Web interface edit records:
- - -
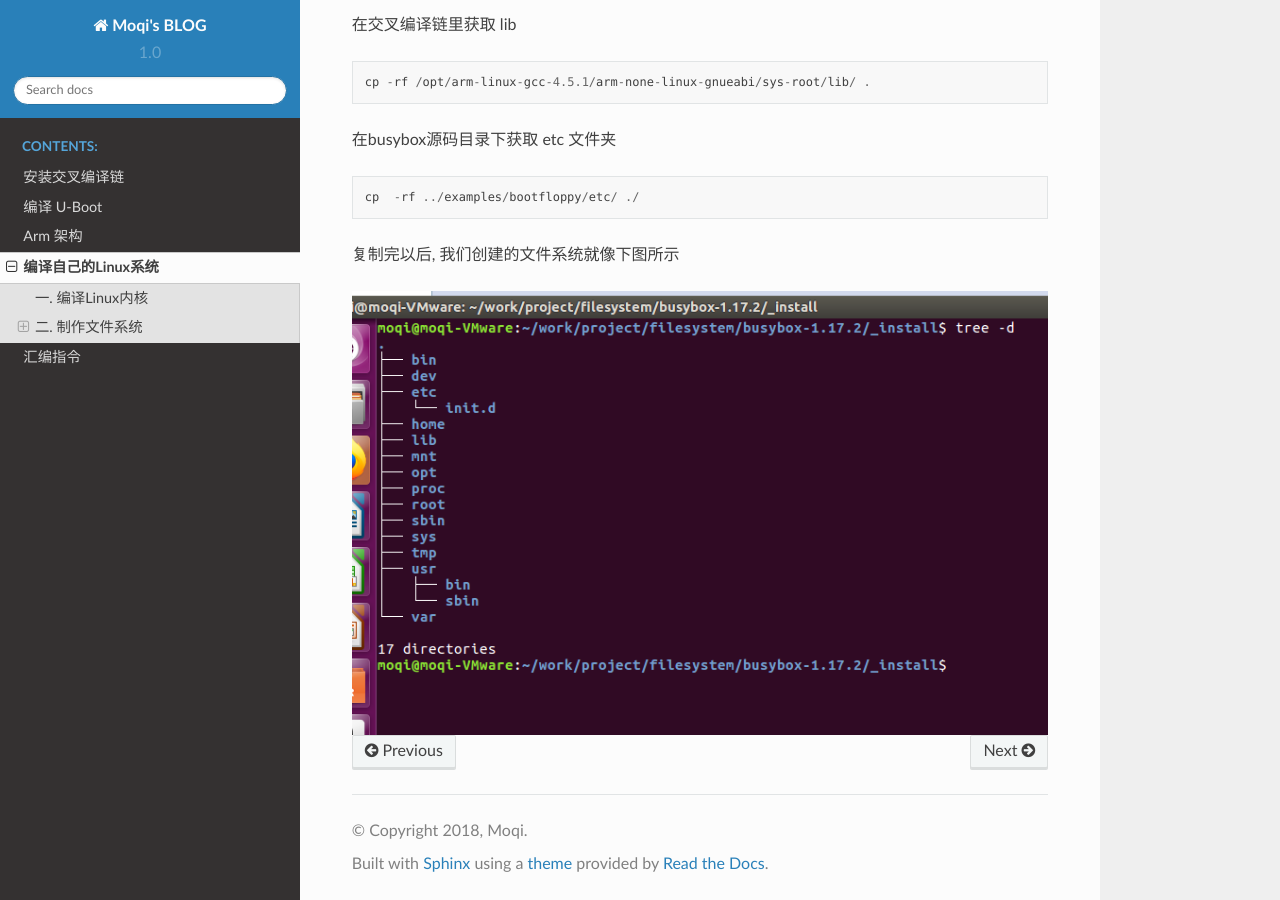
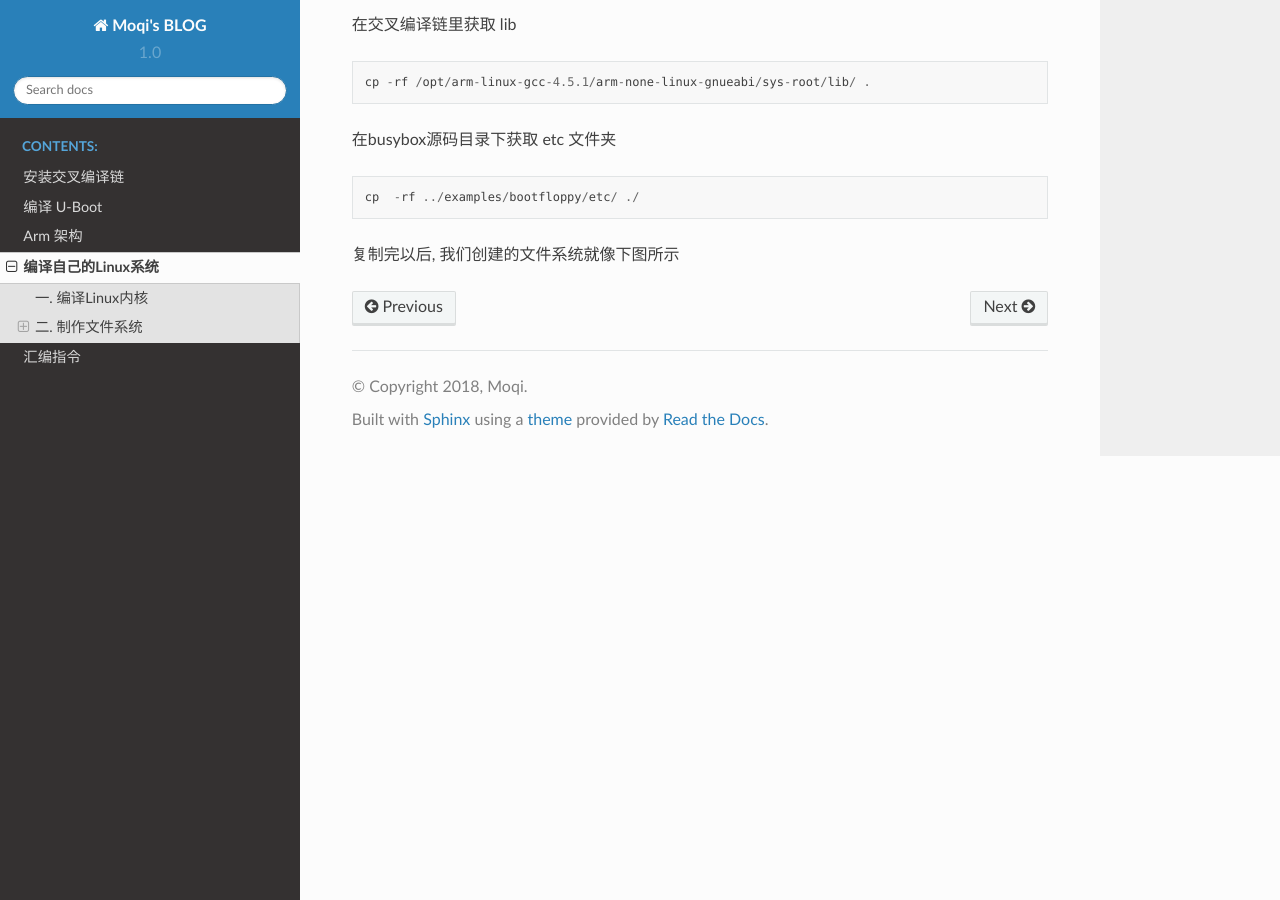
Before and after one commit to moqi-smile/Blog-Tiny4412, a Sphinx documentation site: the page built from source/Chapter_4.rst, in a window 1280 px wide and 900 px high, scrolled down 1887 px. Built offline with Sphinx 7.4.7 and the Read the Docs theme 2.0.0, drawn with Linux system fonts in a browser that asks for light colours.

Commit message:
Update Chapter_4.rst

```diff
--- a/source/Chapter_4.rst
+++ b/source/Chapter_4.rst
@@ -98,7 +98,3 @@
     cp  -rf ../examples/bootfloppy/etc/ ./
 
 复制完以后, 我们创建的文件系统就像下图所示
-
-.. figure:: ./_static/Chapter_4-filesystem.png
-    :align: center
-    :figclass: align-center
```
- - -
* [PROBLEM STATEMENT]:
Repeat the data exactly, excluding the pictures.

* [RESULT OF THIS TASK]:
Before and after one commit to moqi-smile/Blog-Tiny4412, a Sphinx documentation site: the page built from source/Chapter_4.rst, in a window 1280 px wide and 900 px high, scrolled down 1887 px. Built offline with Sphinx 7.4.7 and the Read the Docs theme 2.0.0, drawn with Linux system fonts in a browser that asks for light colours.

Commit message:
Update Chapter_4.rst

```diff
--- a/source/Chapter_4.rst
+++ b/source/Chapter_4.rst
@@ -98,7 +98,3 @@
     cp  -rf ../examples/bootfloppy/etc/ ./
 
 复制完以后, 我们创建的文件系统就像下图所示
-
-.. figure:: ./_static/Chapter_4-filesystem.png
-    :align: center
-    :figclass: align-center
```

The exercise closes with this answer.